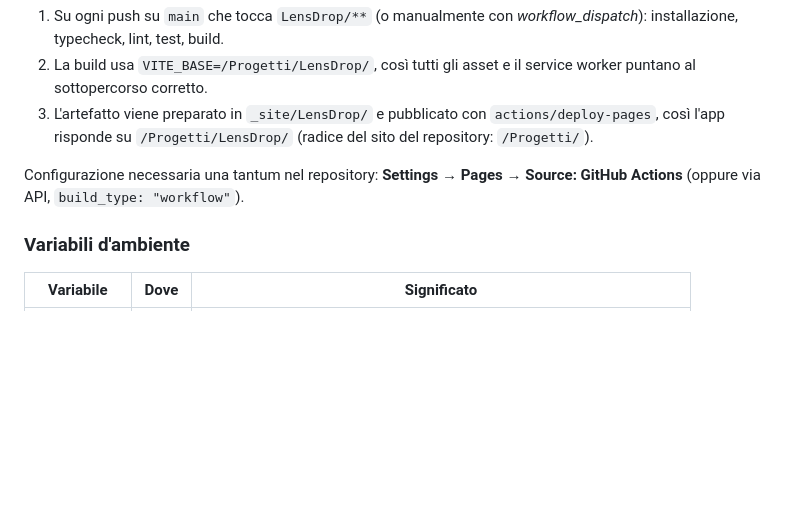
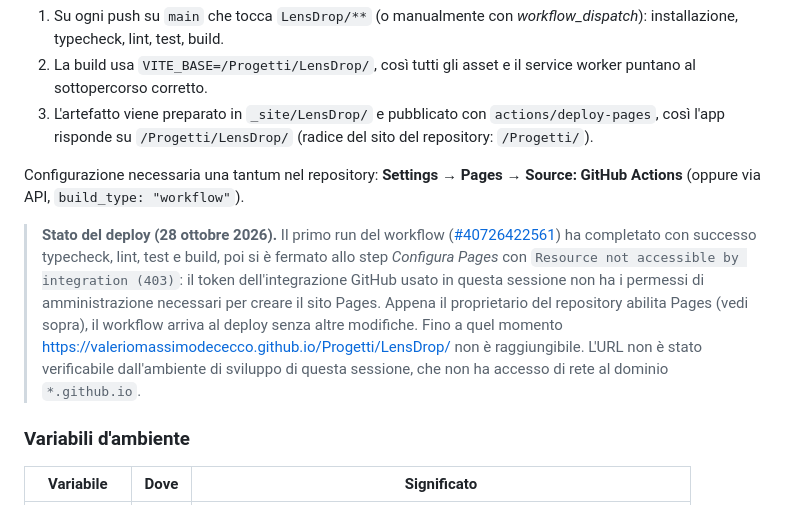
Before and after one commit to ValerioMassimoDeCecco/Progetti, a Markdown page: LensDrop/README.md, the part around the change. Rendered like a GitHub page; blank space fills up the shorter version.

Commit message:
docs(LensDrop): documenta lo stato reale del deploy su Pages
Co-authored-by: arena-agent <297053741+arena-agent@users.noreply.github.com>

```diff
--- a/LensDrop/README.md
+++ b/LensDrop/README.md
@@ -168,6 +168,17 @@ Il repository pubblica LensDrop con GitHub Actions (`.github/workflows/lensdrop-
 Configurazione necessaria una tantum nel repository:
 **Settings → Pages → Source: GitHub Actions** (oppure via API, `build_type: "workflow"`).
 
+> **Stato del deploy (28 ottobre 2026).** Il primo run del workflow
+> ([#40726422561](https://github.com/ValerioMassimoDeCecco/Progetti/actions/runs/40726422561))
+> ha completato con successo typecheck, lint, test e build, poi si è fermato allo step
+> *Configura Pages* con `Resource not accessible by integration (403)`: il token dell'integrazione
+> GitHub usato in questa sessione non ha i permessi di amministrazione necessari per creare il sito
+> Pages. Appena il proprietario del repository abilita Pages (vedi sopra), il workflow arriva al
+> deploy senza altre modifiche. Fino a quel momento
+> <https://valeriomassimodececco.github.io/Progetti/LensDrop/> non è raggiungibile.
+> L'URL non è stato verificabile dall'ambiente di sviluppo di questa sessione, che non ha accesso
+> di rete al dominio `*.github.io`.
+
 ### Variabili d'ambiente
 
 | Variabile | Dove | Significato |
```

####

Requirement » Each record above goes into the copy word for word; the pictures do not.

Completed task »
Before and after one commit to ValerioMassimoDeCecco/Progetti, a Markdown page: LensDrop/README.md, the part around the change. Rendered like a GitHub page; blank space fills up the shorter version.

Commit message:
docs(LensDrop): documenta lo stato reale del deploy su Pages
Co-authored-by: arena-agent <297053741+arena-agent@users.noreply.github.com>

```diff
--- a/LensDrop/README.md
+++ b/LensDrop/README.md
@@ -168,6 +168,17 @@ Il repository pubblica LensDrop con GitHub Actions (`.github/workflows/lensdrop-
 Configurazione necessaria una tantum nel repository:
 **Settings → Pages → Source: GitHub Actions** (oppure via API, `build_type: "workflow"`).
 
+> **Stato del deploy (28 ottobre 2026).** Il primo run del workflow
+> ([#40726422561](https://github.com/ValerioMassimoDeCecco/Progetti/actions/runs/40726422561))
+> ha completato con successo typecheck, lint, test e build, poi si è fermato allo step
+> *Configura Pages* con `Resource not accessible by integration (403)`: il token dell'integrazione
+> GitHub usato in questa sessione non ha i permessi di amministrazione necessari per creare il sito
+> Pages. Appena il proprietario del repository abilita Pages (vedi sopra), il workflow arriva al
+> deploy senza altre modifiche. Fino a quel momento
+> <https://valeriomassimodececco.github.io/Progetti/LensDrop/> non è raggiungibile.
+> L'URL non è stato verificabile dall'ambiente di sviluppo di questa sessione, che non ha accesso
+> di rete al dominio `*.github.io`.
+
 ### Variabili d'ambiente
 
 | Variabile | Dove | Significato |
```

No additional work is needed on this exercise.